Dissecting defects - Part I
Examining process variables to find stamped part quality flaws
Editor's Note: This article is part of a three-part series. Part I categorizes defect types and discusses the factors that affect formed part quality; Part II covers various destructive and nondestructive tests for evaluating incoming material; and Part III is an introduction to process monitoring systems.
Types of Quality Defects
Two main types of defects typically occur in stamped automotive body components
(see Figure 1):
- Surface defects, such as cracks and necking
- Form defects, such as fall-in, wrinkling, and marking lines
These quality defects can be classified further as static or dynamic.
Static defects, such as surface imprints, are not process-related but instead are caused by contaminated die or tool faces. These defects are corrected simply by cleaning the die or tool surface before stamping.
Dynamic defects are process-related and are caused by the forming process. For example, cracking and necking commonly occur when formability of the deformed sheet material is limited. Side-wall and flange wrinkles are caused by high tangential compressive stresses in the sheet. Marking lines occur when sheet material undergoes high tensile stresses as it flows over sharp tool corners. Fall-in is commonly observed where areas of high strain rate are surrounded by large areas of low strain rate.
Dynamic defects can be corrected by controlling process variables (forming forces, forming speeds, and friction forces) and incoming sheet coil properties.
Factors Affecting Formed Part Quality
In industrial mass production of autobody panels, single-acting presses with either single or multipoint control (MPC) die cushion systems are predominantly used for deep drawing (see Figure 2). Drawing is followed by secondary operations such as trimming, restriking, and flanging. The quality of the formed autobody panel is significantly influenced by the drawing operation.
Variables influencing formed part quality that can be adjusted in the press shop during production can be defined as control variables. The two main types of control variables are process variables and incoming sheet material.
Process Variables. Within the realm of stamping, process variables are:
- Press variables. In an MPC blank holder system, several individually programmable cushion pins are placed around the blank perimeter, and an appropriate blank holder force (BHF) is selected at each pin location. When the BHF in select cushion pins is locally controlled, material flow in localized regions also can be controlled.
Flexible BHF control systems can accommodate variations in incoming sheet material properties and thicknesses. The punch or forming speed also is a control variable because it influences the increase in tool temperature during the forming operation.
- Tool variables. Nitrogen gas springs are placed inside tools to allow local application of BHF in well-defined areas of the blank, thus allowing for better control of sheet material flow during the forming process. Spacers mounted on blank holders also can be used to control the sheet material flow locally. Spotting or tool grinding during production can be eliminated through the use of spacers.
- Lubrication.
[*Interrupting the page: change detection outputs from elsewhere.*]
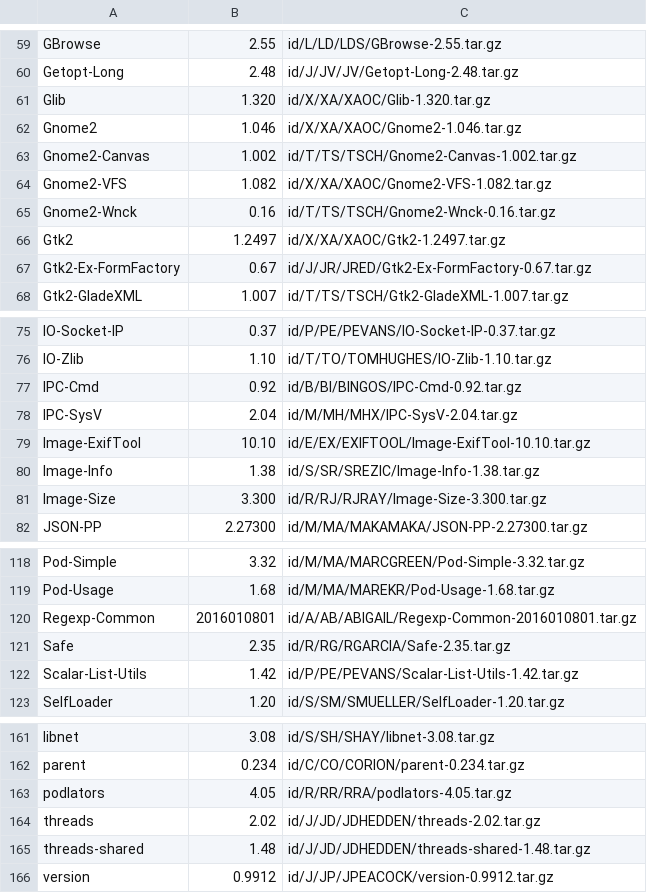
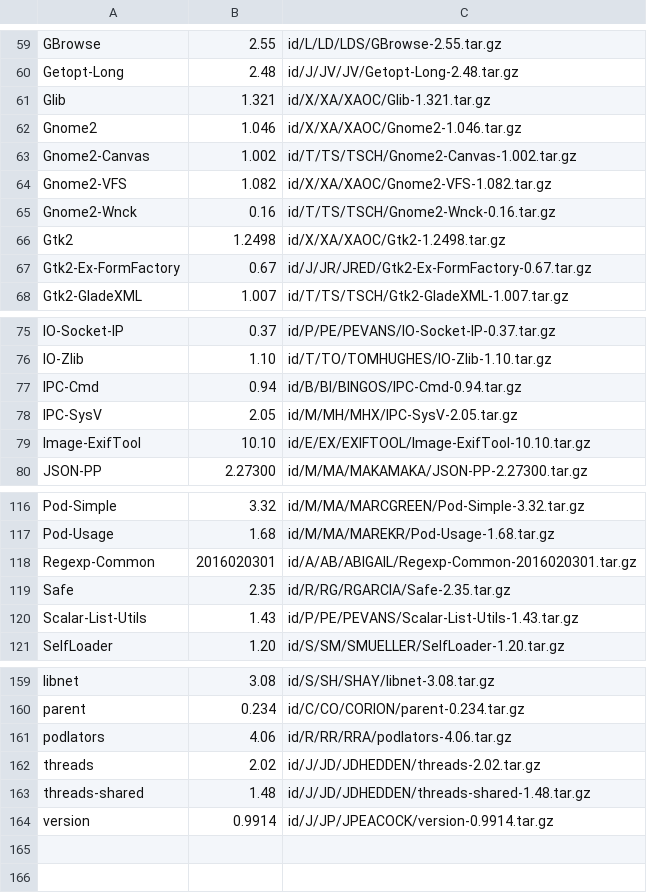
Before and after one commit to kentnl/Gentoo-Util-VirtualDepend, a CSV file: share/dist-versions.csv, drawn as a sheet; only a part is shown, gaps mark what is left out; the diff covers the shown part only.

```diff
--- a/share/dist-versions.csv
+++ b/share/dist-versions.csv
@@ -60,3 +60,3 @@ GBrowse,2.55,id/L/LD/LDS/GBrowse-2.55.tar.gz
 Getopt-Long,2.48,id/J/JV/JV/Getopt-Long-2.48.tar.gz
-Glib,1.320,id/X/XA/XAOC/Glib-1.320.tar.gz
+Glib,1.321,id/X/XA/XAOC/Glib-1.321.tar.gz
 Gnome2,1.046,id/X/XA/XAOC/Gnome2-1.046.tar.gz
@@ -65,3 +65,3 @@ Gnome2-VFS,1.082,id/X/XA/XAOC/Gnome2-VFS-1.082.tar.gz
 Gnome2-Wnck,0.16,id/T/TS/TSCH/Gnome2-Wnck-0.16.tar.gz
-Gtk2,1.2497,id/X/XA/XAOC/Gtk2-1.2497.tar.gz
+Gtk2,1.2498,id/X/XA/XAOC/Gtk2-1.2498.tar.gz
 Gtk2-Ex-FormFactory,0.67,id/J/JR/JRED/Gtk2-Ex-FormFactory-0.67.tar.gz
@@ -76,7 +76,5 @@ IO-Socket-IP,0.37,id/P/PE/PEVANS/IO-Socket-IP-0.37.tar.gz
 IO-Zlib,1.10,id/T/TO/TOMHUGHES/IO-Zlib-1.10.tar.gz
-IPC-Cmd,0.92,id/B/BI/BINGOS/IPC-Cmd-0.92.tar.gz
-IPC-SysV,2.04,id/M/MH/MHX/IPC-SysV-2.04.tar.gz
+IPC-Cmd,0.94,id/B/BI/BINGOS/IPC-Cmd-0.94.tar.gz
+IPC-SysV,2.05,id/M/MH/MHX/IPC-SysV-2.05.tar.gz
 Image-ExifTool,10.10,id/E/EX/EXIFTOOL/Image-ExifTool-10.10.tar.gz
-Image-Info,1.38,id/S/SR/SREZIC/Image-Info-1.38.tar.gz
-Image-Size,3.300,id/R/RJ/RJRAY/Image-Size-3.300.tar.gz
 JSON-PP,2.27300,id/M/MA/MAKAMAKA/JSON-PP-2.27300.tar.gz
@@ -119,5 +117,5 @@ Pod-Simple,3.32,id/M/MA/MARCGREEN/Pod-Simple-3.32.tar.gz
 Pod-Usage,1.68,id/M/MA/MAREKR/Pod-Usage-1.68.tar.gz
-Regexp-Common,2016010801,id/A/AB/ABIGAIL/Regexp-Common-2016010801.tar.gz
+Regexp-Common,2016020301,id/A/AB/ABIGAIL/Regexp-Common-2016020301.tar.gz
 Safe,2.35,id/R/RG/RGARCIA/Safe-2.35.tar.gz
-Scalar-List-Utils,1.42,id/P/PE/PEVANS/Scalar-List-Utils-1.42.tar.gz
+Scalar-List-Utils,1.43,id/P/PE/PEVANS/Scalar-List-Utils-1.43.tar.gz
 SelfLoader,1.20,id/S/SM/SMUELLER/SelfLoader-1.20.tar.gz
@@ -162,5 +160,5 @@ libnet,3.08,id/S/SH/SHAY/libnet-3.08.tar.gz
 parent,0.234,id/C/CO/CORION/parent-0.234.tar.gz
-podlators,4.05,id/R/RR/RRA/podlators-4.05.tar.gz
+podlators,4.06,id/R/RR/RRA/podlators-4.06.tar.gz
 threads,2.02,id/J/JD/JDHEDDEN/threads-2.02.tar.gz
 threads-shared,1.48,id/J/JD/JDHEDDEN/threads-shared-1.48.tar.gz
-version,0.9912,id/J/JP/JPEACOCK/version-0.9912.tar.gz
+version,0.9914,id/J/JP/JPEACOCK/version-0.9914.tar.gz
```
Also changed, not shown: 6 edited cells elsewhere in this file, share/module-to-gentoo.csv, share/module-versions.csv, 6 other files.
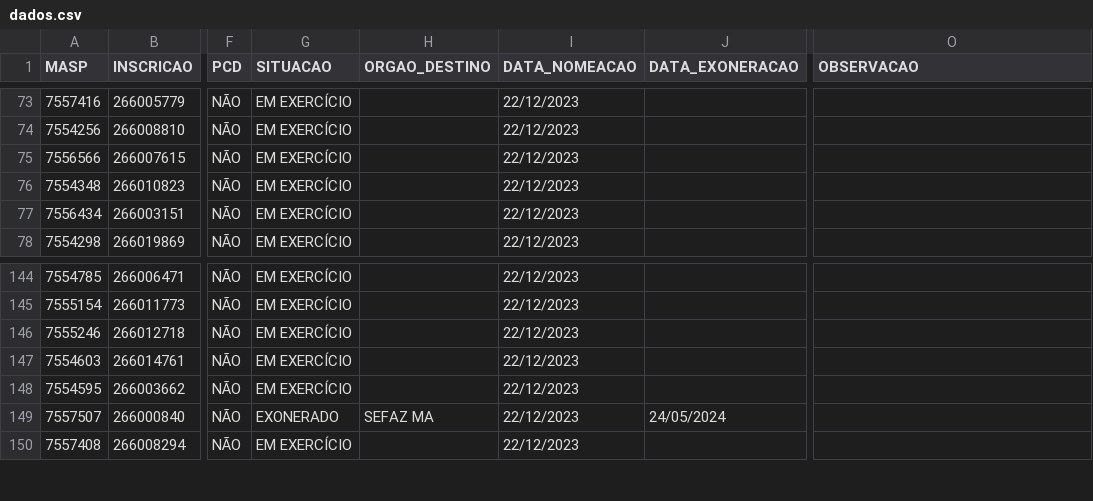
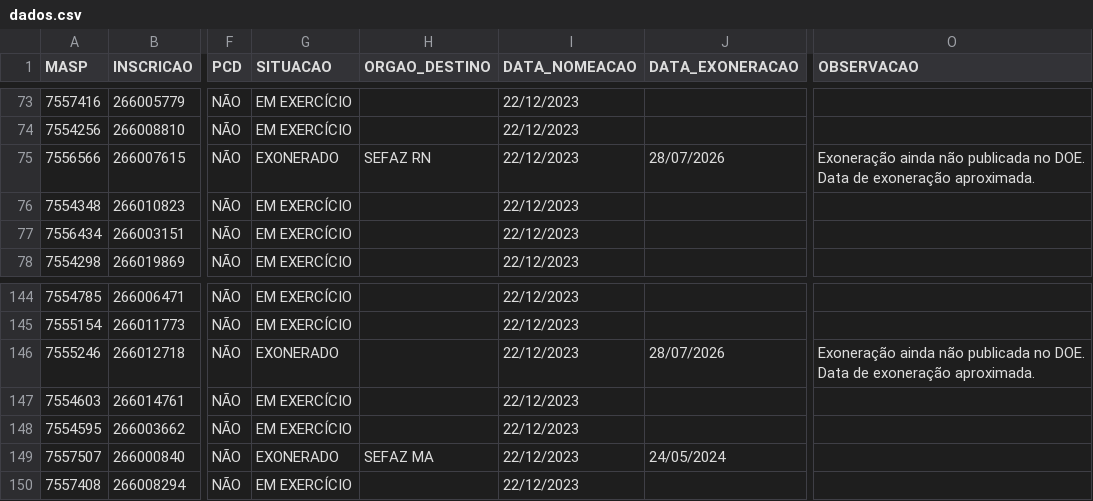
Before and after one commit to observatoriosefmg/observatoriosefmg.github.io, a CSV file: evasao/data/dados.csv, drawn as a sheet; only a part is shown, gaps mark what is left out; the diff names each change by its address in the sheet, - before the commit and + after, or states it on an @@ line.

Commit message:
EXONERAÇÕES SEFAZ RN

```diff
--- a/evasao/data/dados.csv
+++ b/evasao/data/dados.csv
-G75 (SITUACAO): EM EXERCÍCIO
+G75 (SITUACAO): EXONERADO
-H75 (ORGAO_DESTINO): (empty)
+H75 (ORGAO_DESTINO): SEFAZ RN
-J75 (DATA_EXONERACAO): (empty)
+J75 (DATA_EXONERACAO): 28/07/2026
-O75 (OBSERVACAO): (empty)
+O75 (OBSERVACAO): Exoneração ainda não publicada no DOE. Data de exoneração aproximada.
-G146 (SITUACAO): EM EXERCÍCIO
+G146 (SITUACAO): EXONERADO
-J146 (DATA_EXONERACAO): (empty)
+J146 (DATA_EXONERACAO): 28/07/2026
-O146 (OBSERVACAO): (empty)
+O146 (OBSERVACAO): Exoneração ainda não publicada no DOE. Data de exoneração aproximada.
```
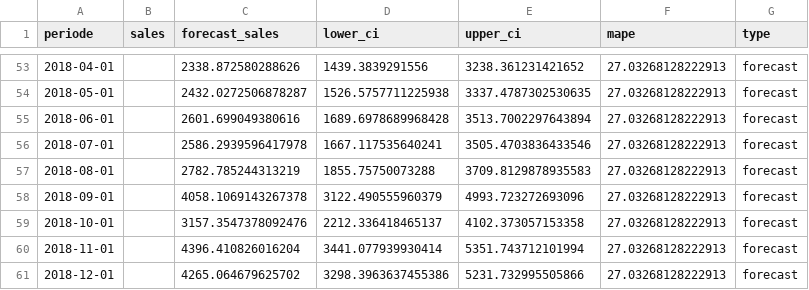
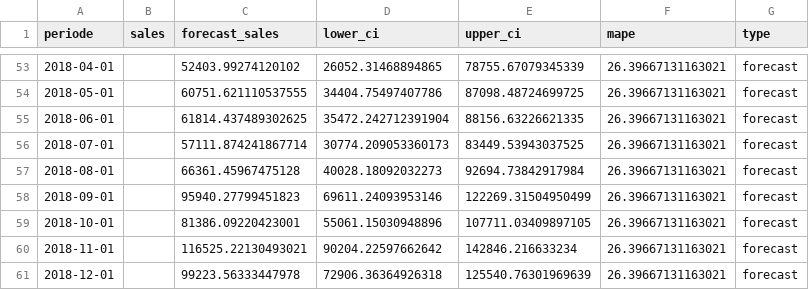
Before and after one commit to hansdarmawann/sarailmax, a CSV file: output/sales_actual_forecast.csv, drawn as a sheet; only a part is shown, gaps mark what is left out; the diff covers the shown part only.

```diff
--- a/output/sales_actual_forecast.csv
+++ b/output/sales_actual_forecast.csv
@@ -53,9 +53,9 @@ periode,sales,forecast_sales,lower_ci,upper_ci,mape,type
-2018-04-01,,2338.872580288626,1439.3839291556,3238.361231421652,27.03268128222913,forecast
-2018-05-01,,2432.0272506878287,1526.5757711225938,3337.4787302530635,27.03268128222913,forecast
-2018-06-01,,2601.699049380616,1689.6978689968428,3513.7002297643894,27.03268128222913,forecast
-2018-07-01,,2586.2939596417978,1667.117535640241,3505.4703836433546,27.03268128222913,forecast
-2018-08-01,,2782.785244313219,1855.75750073288,3709.8129878935583,27.03268128222913,forecast
-2018-09-01,,4058.1069143267378,3122.490555960379,4993.723272693096,27.03268128222913,forecast
-2018-10-01,,3157.3547378092476,2212.336418465137,4102.373057153358,27.03268128222913,forecast
-2018-11-01,,4396.410826016204,3441.077939930414,5351.743712101994,27.03268128222913,forecast
-2018-12-01,,4265.064679625702,3298.3963637455386,5231.732995505866,27.03268128222913,forecast
+2018-04-01,,52403.99274120102,26052.31468894865,78755.67079345339,26.39667131163021,forecast
+2018-05-01,,60751.621110537555,34404.75497407786,87098.48724699725,26.39667131163021,forecast
+2018-06-01,,61814.437489302625,35472.242712391904,88156.63226621335,26.39667131163021,forecast
+2018-07-01,,57111.874241867714,30774.209053360173,83449.53943037525,26.39667131163021,forecast
+2018-08-01,,66361.45967475128,40028.18092032273,92694.73842917984,26.39667131163021,forecast
+2018-09-01,,95940.27799451823,69611.24093953146,122269.31504950499,26.39667131163021,forecast
+2018-10-01,,81386.09220423001,55061.15030948896,107711.03409897105,26.39667131163021,forecast
+2018-11-01,,116525.22130493021,90204.22597662642,142846.216633234,26.39667131163021,forecast
+2018-12-01,,99223.56333447978,72906.36364926318,125540.76301969639,26.39667131163021,forecast
```
Also changed, not shown: 108 edited cells elsewhere in this file, 2 other files.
Material flow during the forming and drawing operations depends on the lubricant, which affects frictional forces at the blank-tool interface. Incoming blanks may either be precoated or sprayed with lubricant during the forming process. Lubricant performance also is influenced by the tool temperature.
Modern press technology allows for automatic process control of press variables (BHF control) and lubrication. On older presses, tools can be adjusted only manually, so automatic process control of tool variables is not possible. For automated control of tool variables, automatically adjustable height spacers and nitrogen gas spring systems with automatic pressure control are needed.
Incoming Sheet Material. In studies conducted at Technical University of Munich, in cooperation with AUDI AG (Ingolstadt Germany), tensile tests were conducted for incoming sheet material. The yield strength, tensile strength, uniform elongation, and total elongation were measured. The study found that incoming sheet material characteristics can vary substantially. The n-value of the incoming transformation-induced plasticity (TRIP) steels used for forming B-pillars varied from 0.18 to 0.22, about ±10 percent of the nominal n-value of 0.2. Thickness of TRIP steel blanks measured over a production cycle varied in thickness from 1.935 mm to 1.980 mm.
Variations in blank thickness and material properties of incoming sheet coil can result in undesirable scrap rates in production. These variations may be within the coil or across suppliers, heats, or batches. Variations are especially high with newer and higher-strength steels, such as dual-phase and TRIP grades. Therefore, incoming coils must be tested to see if they match customer specifications. Conventionally, this is done by a tensile test, which gives the yield strength, ultimate tensile strength, and total elongation.
STAMPING Journal is the only industrial publication dedicated solely to serving the needs of the metal stamping market. In 1987 the American Metal Stamping Association broadened its horizons and renamed itself and its publication, known then as Metal Stamping.